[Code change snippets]
^^^^^^^^
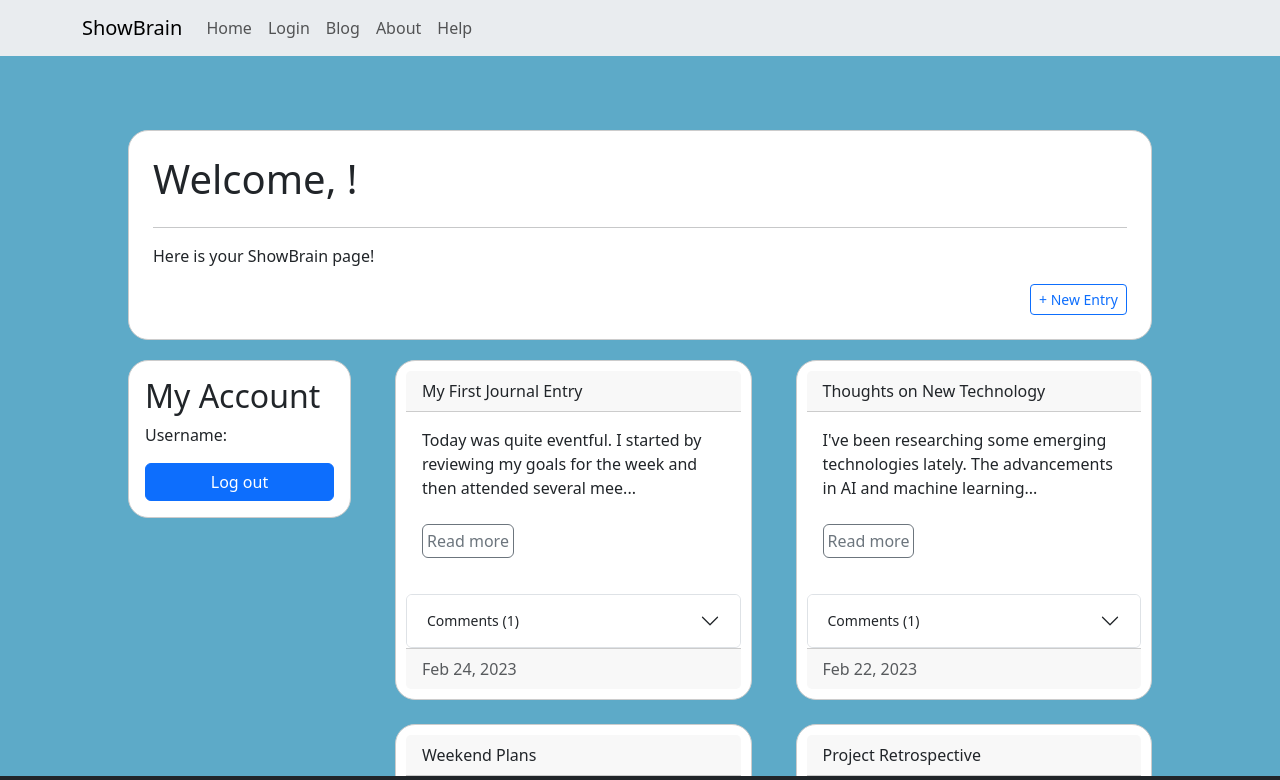
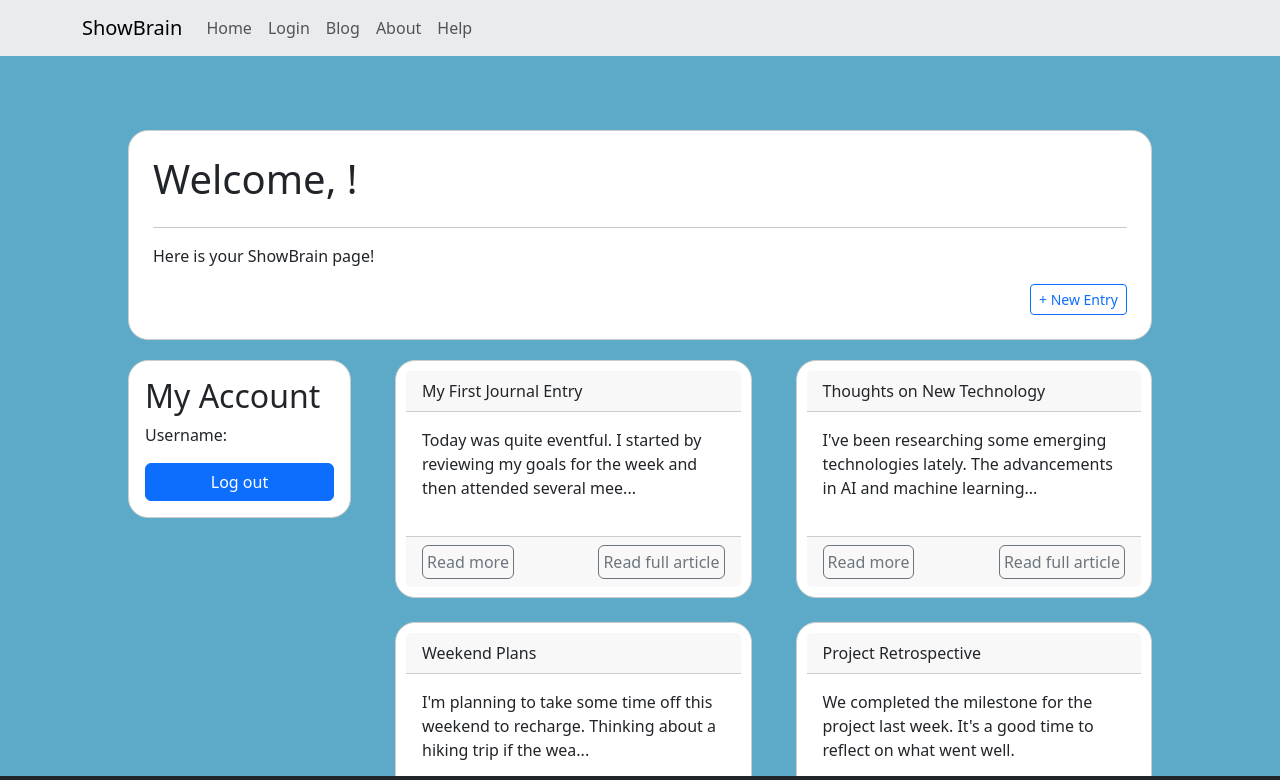
Before and after one commit to adammharris/startup, a React (Vite) app: page /dashboard in a window 1280 px wide. Shown: the top 780 px of the page. Built offline with nearby package versions, Linux system fonts and the light colour scheme.

Commit message:
Modal and README update

```diff
--- a/src/dashboard/Article.jsx
+++ b/src/dashboard/Article.jsx
@@ -3,6 +3,7 @@ import Card from 'react-bootstrap/Card'
 import { Button } from 'react-bootstrap';
 import Comments from './Comments';
 import Stack from 'react-bootstrap/Stack';
+import Modal from 'react-bootstrap/Modal';
 
 export default function Article({article}) {
     const getPreviewText = (content) => {
@@ -11,6 +12,7 @@ export default function Article({article}) {
     };
 
     const [expanded, setExpanded] = useState(false);
+    const [showModal, setShowModal] = useState(false);
 
     const toggleExpanded = () => {
         setExpanded(!expanded);
@@ -25,7 +27,11 @@ export default function Article({article}) {
                         ? article.content
                         : getPreviewText(article.content
                     )}
-                    <br/> <br/>
+                </Card.Text>
+
+
+            </Card.Body>
+            <Card.Footer className="text-muted">
                 <Stack direction="horizontal">
                     {article.content.length > 100 && (
                         <Button
@@ -36,21 +42,42 @@ export default function Article({article}) {
                             {expanded ? 'Show less' : 'Read more'}
                         </Button>
                     )}
-                        {expanded && (
                     <Button
                         variant="outline-secondary"
                         className="p-1 ms-auto"
+                        onClick={() => setShowModal(true)}
                     >
                         Read full article
                     </Button>
+                </Stack>
+            </Card.Footer>
+
+            {showModal && (
+                <Modal
+                    show={() => setShowModal(true)}
+                    onHide={() => setShowModal(false)}
+                    size="lg"
+                    centered
+                >
+                    <Modal.Header>
+                        <Modal.Title>
+                            {article.title}
+                        </Modal.Title>
+                    </Modal.Header>
+                    <Modal.Body>
+                        <p>{article.content}</p>
+                    </Modal.Body>
+                    <Modal.Footer>
+                        <Stack direction="horizontal" className="w-100" gap={3}>
+                            <Comments accordionKey={`comments-${article.id}`}/>
+                            <Button onClick={() => setShowModal(false)} className="ms-auto">
+                                Close
+                            </Button>
+                        </Stack>
+
+                    </Modal.Footer>
+                </Modal>
             )}
-                    </Stack>
-                </Card.Text>
-
-
-            </Card.Body>
-            <Comments accordionKey={`comments-${article.id}`}/>
-            <Card.Footer className="text-muted">{article.date}</Card.Footer>
         </Card>
     )
 }
--- a/src/dashboard/Comments.jsx
+++ b/src/dashboard/Comments.jsx
@@ -39,7 +39,7 @@ export default function Comments({ accordionKey = "0" }) {
     };
 
     return (
-        <Accordion defaultActiveKey="">
+        <Accordion defaultActiveKey="" className="w-100">
             <Accordion.Item eventKey={accordionKey}>
                 <Accordion.Header>
                     <small>{comments.length > 0 ? `Comments (${comments.length})` : "Comments"}</small>
```
Also changed, not shown: 1 other file (tests, documents, lock files or other folders). Lines whose indentation alone changed are shown as unchanged.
^^^^^^^^
# Instructions for the task:
Pull out every line above that holds the word "Button".

# Your response:
 import { Button } from 'react-bootstrap';
                         <Button
                         </Button>
                     <Button
                     </Button>
+                            <Button onClick={() => setShowModal(false)} className="ms-auto">
+                            </Button>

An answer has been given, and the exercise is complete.